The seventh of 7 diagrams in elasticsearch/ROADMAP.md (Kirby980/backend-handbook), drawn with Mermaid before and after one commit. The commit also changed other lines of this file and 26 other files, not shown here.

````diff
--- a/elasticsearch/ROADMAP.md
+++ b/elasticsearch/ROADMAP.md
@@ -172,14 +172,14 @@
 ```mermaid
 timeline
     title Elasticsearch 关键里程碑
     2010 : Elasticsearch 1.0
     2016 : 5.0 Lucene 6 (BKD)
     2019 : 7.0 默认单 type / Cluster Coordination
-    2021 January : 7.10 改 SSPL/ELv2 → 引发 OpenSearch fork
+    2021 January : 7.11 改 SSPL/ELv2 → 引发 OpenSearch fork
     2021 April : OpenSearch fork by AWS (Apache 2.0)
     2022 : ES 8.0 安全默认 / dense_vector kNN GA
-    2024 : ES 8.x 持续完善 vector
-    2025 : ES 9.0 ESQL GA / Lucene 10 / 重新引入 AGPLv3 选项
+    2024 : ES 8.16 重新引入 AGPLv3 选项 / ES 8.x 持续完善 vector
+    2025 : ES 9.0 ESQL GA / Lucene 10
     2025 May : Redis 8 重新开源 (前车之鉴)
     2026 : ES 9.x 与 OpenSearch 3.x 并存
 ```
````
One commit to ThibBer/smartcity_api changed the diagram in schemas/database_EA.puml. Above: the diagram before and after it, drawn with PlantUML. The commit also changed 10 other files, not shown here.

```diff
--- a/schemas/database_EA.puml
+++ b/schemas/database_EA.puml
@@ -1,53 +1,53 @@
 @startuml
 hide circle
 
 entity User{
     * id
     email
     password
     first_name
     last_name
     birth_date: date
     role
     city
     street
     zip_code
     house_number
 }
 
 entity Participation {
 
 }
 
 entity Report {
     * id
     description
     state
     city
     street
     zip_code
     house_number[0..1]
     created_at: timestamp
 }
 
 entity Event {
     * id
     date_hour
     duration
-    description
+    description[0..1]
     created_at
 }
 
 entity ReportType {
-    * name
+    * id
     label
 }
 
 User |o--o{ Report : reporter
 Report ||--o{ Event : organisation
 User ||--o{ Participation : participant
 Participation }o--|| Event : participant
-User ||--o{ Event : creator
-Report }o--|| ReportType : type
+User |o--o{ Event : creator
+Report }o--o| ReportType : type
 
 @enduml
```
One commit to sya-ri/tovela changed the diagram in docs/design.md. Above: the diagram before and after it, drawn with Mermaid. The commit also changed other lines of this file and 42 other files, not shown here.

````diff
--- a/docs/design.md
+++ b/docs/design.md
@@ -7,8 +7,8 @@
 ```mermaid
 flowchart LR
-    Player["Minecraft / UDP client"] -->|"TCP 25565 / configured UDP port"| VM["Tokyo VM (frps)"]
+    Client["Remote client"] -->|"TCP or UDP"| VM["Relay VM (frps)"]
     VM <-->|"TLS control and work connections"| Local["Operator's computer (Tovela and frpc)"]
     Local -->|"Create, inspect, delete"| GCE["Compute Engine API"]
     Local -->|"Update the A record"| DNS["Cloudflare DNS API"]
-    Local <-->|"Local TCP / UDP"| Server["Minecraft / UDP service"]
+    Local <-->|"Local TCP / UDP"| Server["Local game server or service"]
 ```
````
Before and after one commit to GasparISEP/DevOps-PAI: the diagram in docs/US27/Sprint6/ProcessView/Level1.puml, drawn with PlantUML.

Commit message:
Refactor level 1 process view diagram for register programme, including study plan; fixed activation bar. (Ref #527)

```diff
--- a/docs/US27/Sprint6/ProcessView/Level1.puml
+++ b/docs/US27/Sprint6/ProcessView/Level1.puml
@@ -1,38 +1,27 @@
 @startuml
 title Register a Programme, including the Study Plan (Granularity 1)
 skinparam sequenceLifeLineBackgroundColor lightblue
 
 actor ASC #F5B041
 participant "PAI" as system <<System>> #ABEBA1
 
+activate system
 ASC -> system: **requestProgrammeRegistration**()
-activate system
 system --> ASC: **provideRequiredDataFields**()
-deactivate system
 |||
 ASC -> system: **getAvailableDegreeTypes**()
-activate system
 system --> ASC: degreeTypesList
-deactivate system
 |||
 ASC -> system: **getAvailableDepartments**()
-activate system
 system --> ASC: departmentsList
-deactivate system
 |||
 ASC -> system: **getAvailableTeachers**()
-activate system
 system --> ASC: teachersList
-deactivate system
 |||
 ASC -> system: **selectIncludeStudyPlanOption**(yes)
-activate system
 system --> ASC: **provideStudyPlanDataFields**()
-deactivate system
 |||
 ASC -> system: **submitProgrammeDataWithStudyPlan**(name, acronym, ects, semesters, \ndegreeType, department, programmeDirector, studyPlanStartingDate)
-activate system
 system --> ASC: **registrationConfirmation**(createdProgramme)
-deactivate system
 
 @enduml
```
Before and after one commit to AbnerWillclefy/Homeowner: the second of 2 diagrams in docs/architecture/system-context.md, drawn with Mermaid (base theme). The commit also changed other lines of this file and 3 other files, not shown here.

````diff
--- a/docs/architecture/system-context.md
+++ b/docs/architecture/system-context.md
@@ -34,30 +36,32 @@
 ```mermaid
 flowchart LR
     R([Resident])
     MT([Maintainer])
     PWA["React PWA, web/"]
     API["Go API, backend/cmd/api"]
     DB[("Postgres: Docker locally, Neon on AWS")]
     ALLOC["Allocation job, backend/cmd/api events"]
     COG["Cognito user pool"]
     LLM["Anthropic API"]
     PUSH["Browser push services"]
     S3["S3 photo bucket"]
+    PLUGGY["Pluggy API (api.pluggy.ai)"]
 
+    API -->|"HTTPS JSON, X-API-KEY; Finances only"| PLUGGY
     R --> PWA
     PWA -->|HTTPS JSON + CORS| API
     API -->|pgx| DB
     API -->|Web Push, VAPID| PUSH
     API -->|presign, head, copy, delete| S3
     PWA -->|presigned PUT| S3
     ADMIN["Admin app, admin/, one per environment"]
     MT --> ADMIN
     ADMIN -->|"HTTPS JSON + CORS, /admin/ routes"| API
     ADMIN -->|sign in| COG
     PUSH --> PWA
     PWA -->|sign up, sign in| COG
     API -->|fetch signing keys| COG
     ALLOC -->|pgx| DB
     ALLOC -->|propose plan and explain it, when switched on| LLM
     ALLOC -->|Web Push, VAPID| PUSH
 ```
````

* **TASK DIRECTIONS**:
Your task is to restate, word for word, only those lines above that fall between the line holding "API -->|Web Push, VAPID| PUSH" and the line holding "JSON + CORS, /admin/", inclusive.

* **RESPONSE TO THIS EXERCISE**:
     API -->|Web Push, VAPID| PUSH
     API -->|presign, head, copy, delete| S3
     PWA -->|presigned PUT| S3
     ADMIN["Admin app, admin/, one per environment"]
     MT --> ADMIN
     ADMIN -->|"HTTPS JSON + CORS, /admin/ routes"| API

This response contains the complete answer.